§ **Work task**:
Each line of the data that mentions the string "background" needs to be identified and copied.

Web page revision data

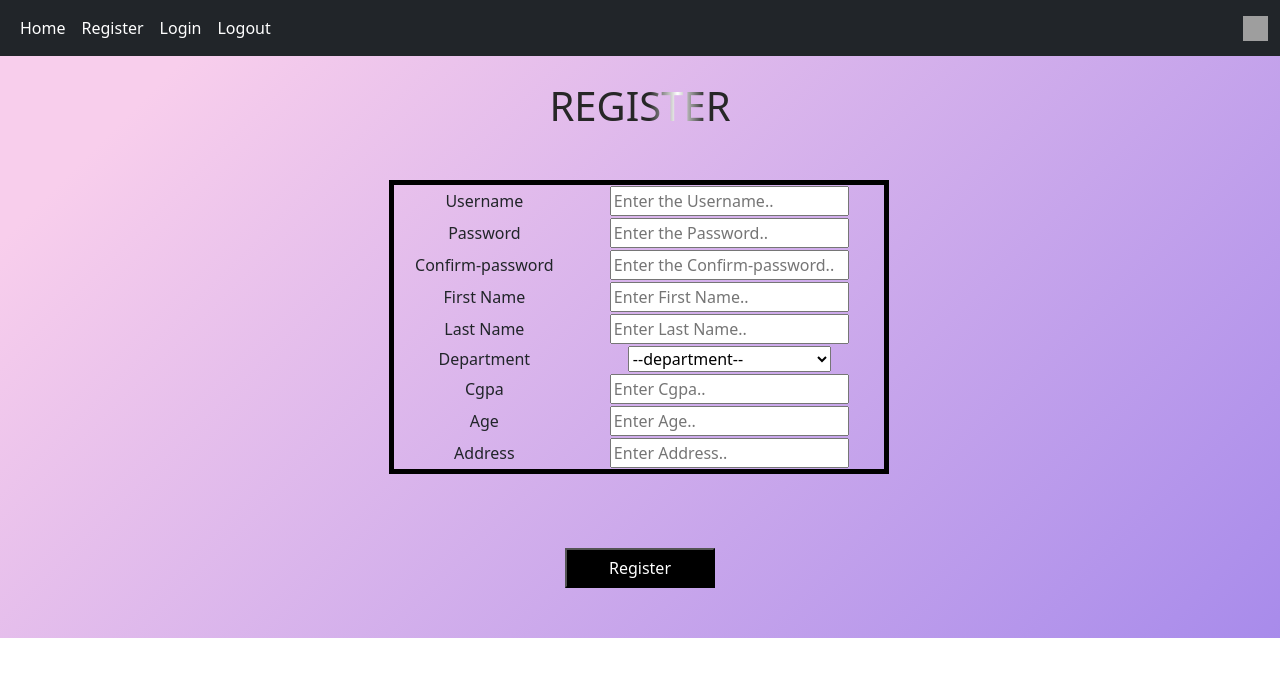
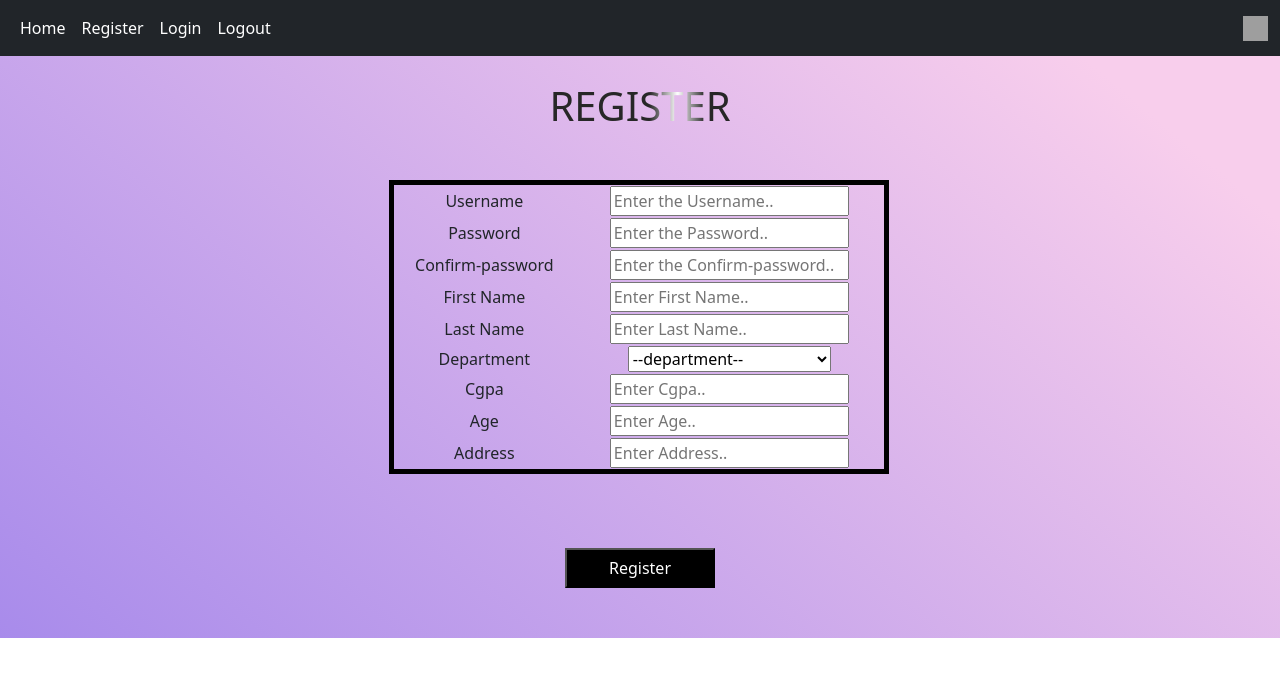
Before and after one commit to sophia-asahi/portal, a Django app: page /register/ in a window 1280 px wide. Shown: the top 677 px of the page. Run offline with Django 3.2, Linux system fonts and the light colour scheme; grey boxes are pictures that could not be loaded.

Commit message:
first commit!!

```diff
--- a/studentportal/student/static/student/base.css
+++ b/studentportal/student/static/student/base.css
@@ -1,6 +1,6 @@
 .bgc{
    background-color: #f8ceec;
-   background-image: linear-gradient(315deg, #a88beb 0%, #f8ceec 90%);
+   background-image: linear-gradient(400deg, #a88beb 0%, #f8ceec 90%);
    padding:50px;
 }
 
```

§ **Response area**:
    background-color: #f8ceec;
-   background-image: linear-gradient(315deg, #a88beb 0%, #f8ceec 90%);
+   background-image: linear-gradient(400deg, #a88beb 0%, #f8ceec 90%);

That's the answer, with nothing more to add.